- WORK ORDER -
Nothing but the text belongs in the answer: the listing below, copied exactly, without pictures.

- PROVIDED INFORMATION -
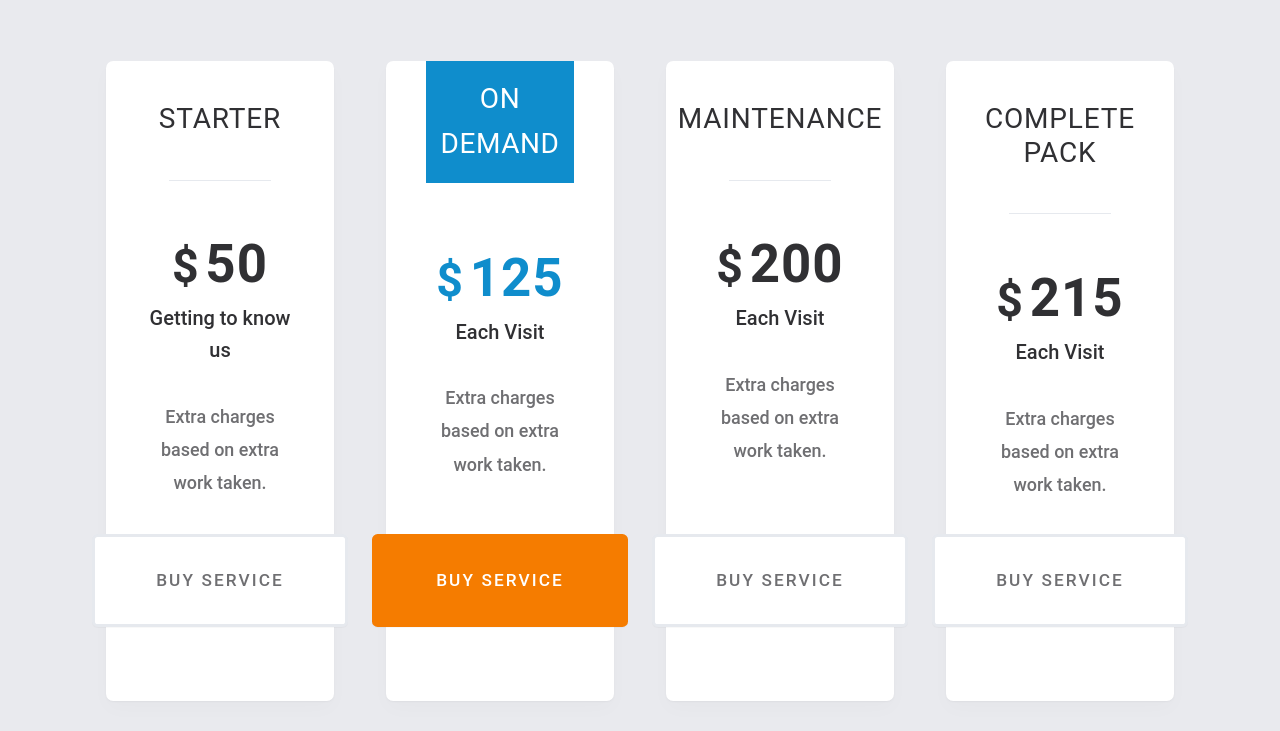
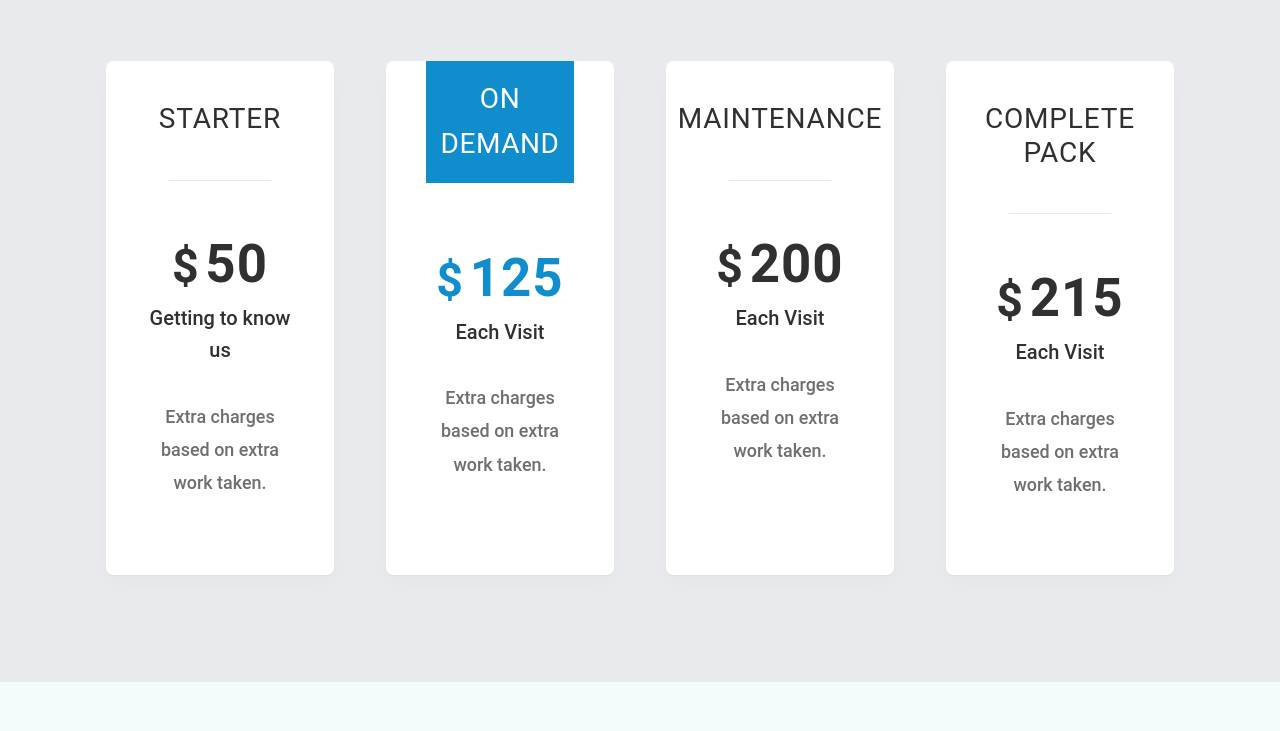
Before and after one commit to NYCMEL/MACleaners, a plain HTML site: page index.html in a window 1280 px wide. Shown: the part 1209-1940 px from the top of the page. Drawn offline with Linux system fonts and the light colour scheme.

Commit message:
committed

```diff
--- a/index.html
+++ b/index.html
@@ -66,7 +66,7 @@
 			    <div class="pricing-card__price"><span>$</span>50</div>
 			    <p class="pricing-card__subhead">Getting to know us</p>
 			    <p class="pricing-card__copy">Extra charges based on extra work taken.</p>
-			    <a class="pricing-card__button" href="#" aria-label="Buy Single Visit service">Buy Service</a>
+			    <!-- <a class="pricing-card__button" href="#" aria-label="Buy Single Visit service">Buy Service</a> -->
 			</article>
 
 			<article class="pricing-card pricing-card--featured">
@@ -74,7 +74,7 @@
 			    <div class="pricing-card__price"><span>$</span>125</div>
 			    <p class="pricing-card__subhead">Each Visit</p>
 			    <p class="pricing-card__copy">Extra charges based on extra work taken.</p>
-			    <a class="pricing-card__button pricing-card__button--primary" href="#" aria-label="Buy On Demand service">Buy Service</a>
+			    <!-- <a class="pricing-card__button pricing-card__button--primary" href="#" aria-label="Buy On Demand service">Buy Service</a> -->
 			</article>
 
 			<article class="pricing-card">
@@ -83,7 +83,7 @@
 			    <div class="pricing-card__price"><span>$</span>200</div>
 			    <p class="pricing-card__subhead">Each Visit</p>
 			    <p class="pricing-card__copy">Extra charges based on extra work taken.</p>
-			    <a class="pricing-card__button" href="#" aria-label="Buy Maintenance service">Buy Service</a>
+			    <!-- <a class="pricing-card__button" href="#" aria-label="Buy Maintenance service">Buy Service</a> -->
 			</article>
 
 			<article class="pricing-card">
@@ -92,7 +92,7 @@
 			    <div class="pricing-card__price"><span>$</span>215</div>
 			    <p class="pricing-card__subhead">Each Visit</p>
 			    <p class="pricing-card__copy">Extra charges based on extra work taken.</p>
-			    <a class="pricing-card__button" href="#" aria-label="Buy Complete Pack service">Buy Service</a>
+			    <!-- <a class="pricing-card__button" href="#" aria-label="Buy Complete Pack service">Buy Service</a> -->
 			</article>
 		    </main>
 		</div>
--- a/pricing/pricing.scss
+++ b/pricing/pricing.scss
@@ -29,7 +29,7 @@ body {
 
 .pricing-card {
     position: relative;
-    min-height: 640px;
+    /* min-height: 640px; */
     display: flex;
     flex-direction: column;
     align-items: center;
```
Also changed, not shown: pricing/pricing.css.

- EXERCISE ANSWER -
Before and after one commit to NYCMEL/MACleaners, a plain HTML site: page index.html in a window 1280 px wide. Shown: the part 1209-1940 px from the top of the page. Drawn offline with Linux system fonts and the light colour scheme.

Commit message:
committed

```diff
--- a/index.html
+++ b/index.html
@@ -66,7 +66,7 @@
 			    <div class="pricing-card__price"><span>$</span>50</div>
 			    <p class="pricing-card__subhead">Getting to know us</p>
 			    <p class="pricing-card__copy">Extra charges based on extra work taken.</p>
-			    <a class="pricing-card__button" href="#" aria-label="Buy Single Visit service">Buy Service</a>
+			    <!-- <a class="pricing-card__button" href="#" aria-label="Buy Single Visit service">Buy Service</a> -->
 			</article>
 
 			<article class="pricing-card pricing-card--featured">
@@ -74,7 +74,7 @@
 			    <div class="pricing-card__price"><span>$</span>125</div>
 			    <p class="pricing-card__subhead">Each Visit</p>
 			    <p class="pricing-card__copy">Extra charges based on extra work taken.</p>
-			    <a class="pricing-card__button pricing-card__button--primary" href="#" aria-label="Buy On Demand service">Buy Service</a>
+			    <!-- <a class="pricing-card__button pricing-card__button--primary" href="#" aria-label="Buy On Demand service">Buy Service</a> -->
 			</article>
 
 			<article class="pricing-card">
@@ -83,7 +83,7 @@
 			    <div class="pricing-card__price"><span>$</span>200</div>
 			    <p class="pricing-card__subhead">Each Visit</p>
 			    <p class="pricing-card__copy">Extra charges based on extra work taken.</p>
-			    <a class="pricing-card__button" href="#" aria-label="Buy Maintenance service">Buy Service</a>
+			    <!-- <a class="pricing-card__button" href="#" aria-label="Buy Maintenance service">Buy Service</a> -->
 			</article>
 
 			<article class="pricing-card">
@@ -92,7 +92,7 @@
 			    <div class="pricing-card__price"><span>$</span>215</div>
 			    <p class="pricing-card__subhead">Each Visit</p>
 			    <p class="pricing-card__copy">Extra charges based on extra work taken.</p>
-			    <a class="pricing-card__button" href="#" aria-label="Buy Complete Pack service">Buy Service</a>
+			    <!-- <a class="pricing-card__button" href="#" aria-label="Buy Complete Pack service">Buy Service</a> -->
 			</article>
 		    </main>
 		</div>
--- a/pricing/pricing.scss
+++ b/pricing/pricing.scss
@@ -29,7 +29,7 @@ body {
 
 .pricing-card {
     position: relative;
-    min-height: 640px;
+    /* min-height: 640px; */
     display: flex;
     flex-direction: column;
     align-items: center;
```
Also changed, not shown: pricing/pricing.css.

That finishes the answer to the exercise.